Lobbying the New President book. Lobbying the New President: Interests in Transition. Presidential transitions offer the chance for new ideas, policies, and people to inhabit the White House.
Presidential transitions offer the chance for new ideas, policies, and people to inhabit the White House .
Lobbying the New President: Interests in Transition Heath Brown Routledge. Moved by Politics: 12 Episodes in an Academic Life Gehard Loewenberg Gray Pearl Press. National Resilience during War: Refining the Decision-Making Model Eyal Lewin Lexington Books.
Presidential transitions offer the chance for new ideas, policies, and people to inhabit the White House. Transitions have triggered policy change for decades and eager interest groups have sought ways to capitalize on this often chaotic phase of US politics. President-Elect Barack Obama declared that lobbyists would be forbidden from serving his transition and issued stiff regulations and rules to limit their access to the planning for his White House. Yet even though Obama’s efforts mirror previous Presidents anti-lobbyist efforts, all Presidential transitions provide certain channels of influence, and Obama himself chose the head of a powerful and politically oriented think tank, the Center for American Progress, to run his transition. New Presidents need the information, ideas, and political capital that groups possess.

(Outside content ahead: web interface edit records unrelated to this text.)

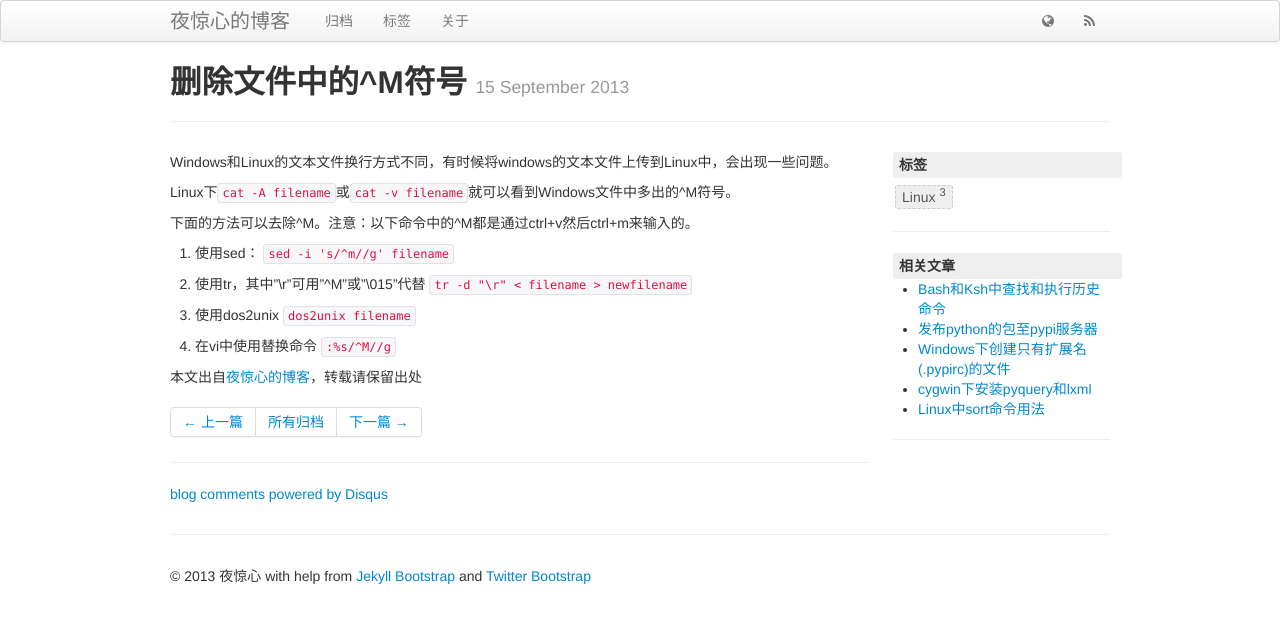
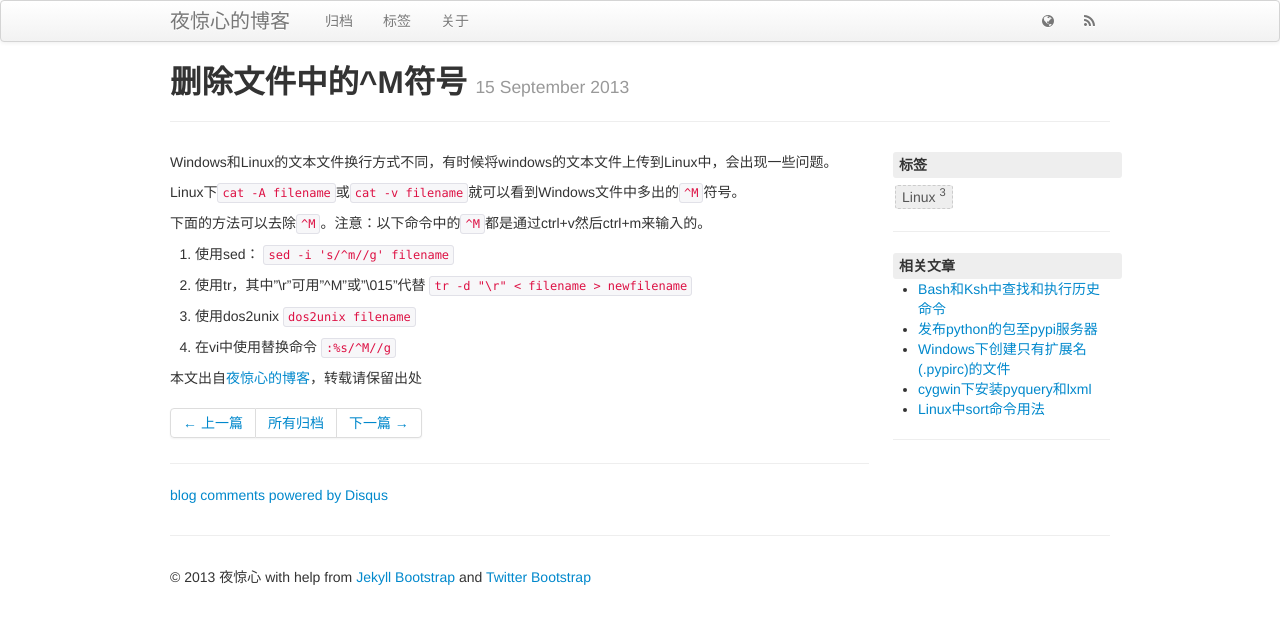
Before and after one commit to yejinxin/yejinxin.github.io, a Jekyll site: the page built from _posts/2013-09-15-deal-with-^M-in-file.md, in a window 1280 px wide. Shown: the top 624 px of the page. Built offline with Jekyll 4.4.1, drawn with Linux system fonts in a browser that asks for light colours; Markdown is read by kramdown in place of the engine named in the settings; comment, search, counter and statistics services are not loaded.

Commit message:
^M problem fix

```diff
--- a/_posts/2013-09-15-deal-with-^M-in-file.md
+++ b/_posts/2013-09-15-deal-with-^M-in-file.md
@@ -7,9 +7,9 @@ tags: [Linux]
 
 Windows和Linux的文本文件换行方式不同，有时候将windows的文本文件上传到Linux中，会出现一些问题。
 
-Linux下`cat -A filename`或`cat -v filename`就可以看到Windows文件中多出的^M符号。
+Linux下`cat -A filename`或`cat -v filename`就可以看到Windows文件中多出的`^M`符号。
 
-下面的方法可以去除^M。注意：以下命令中的^M都是通过ctrl+v然后ctrl+m来输入的。
+下面的方法可以去除`^M`。注意：以下命令中的`^M`都是通过ctrl+v然后ctrl+m来输入的。
 <!--more-->
 
 1. 使用sed：
```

Thus a curious paradox.
Using an innovative mixed methodology integrating a historical analysis of original documents, original interviews with over 40 interest group leaders and transition leaders, a survey of 300 interest groups and content analysis of 300 interest group letters, Lobbying the New President uncovers the politics of interest group influence during Presidential transitions. In doing so, Heath Brown asks:
Was the role played by Heritage in 1980 and CAP in 2008 indicative of a pattern of influence during the transition phase?
Or have Presidents effectively shielded themselves from outside influence at the earliest point of their time in office?
What can we learn about the larger study of interest groups and the Presidency from a focus on the transition phase?
This book is a valuable resource that goes beyond the field of presidency studies which American politics scholars as well as public policy specialists should not go without.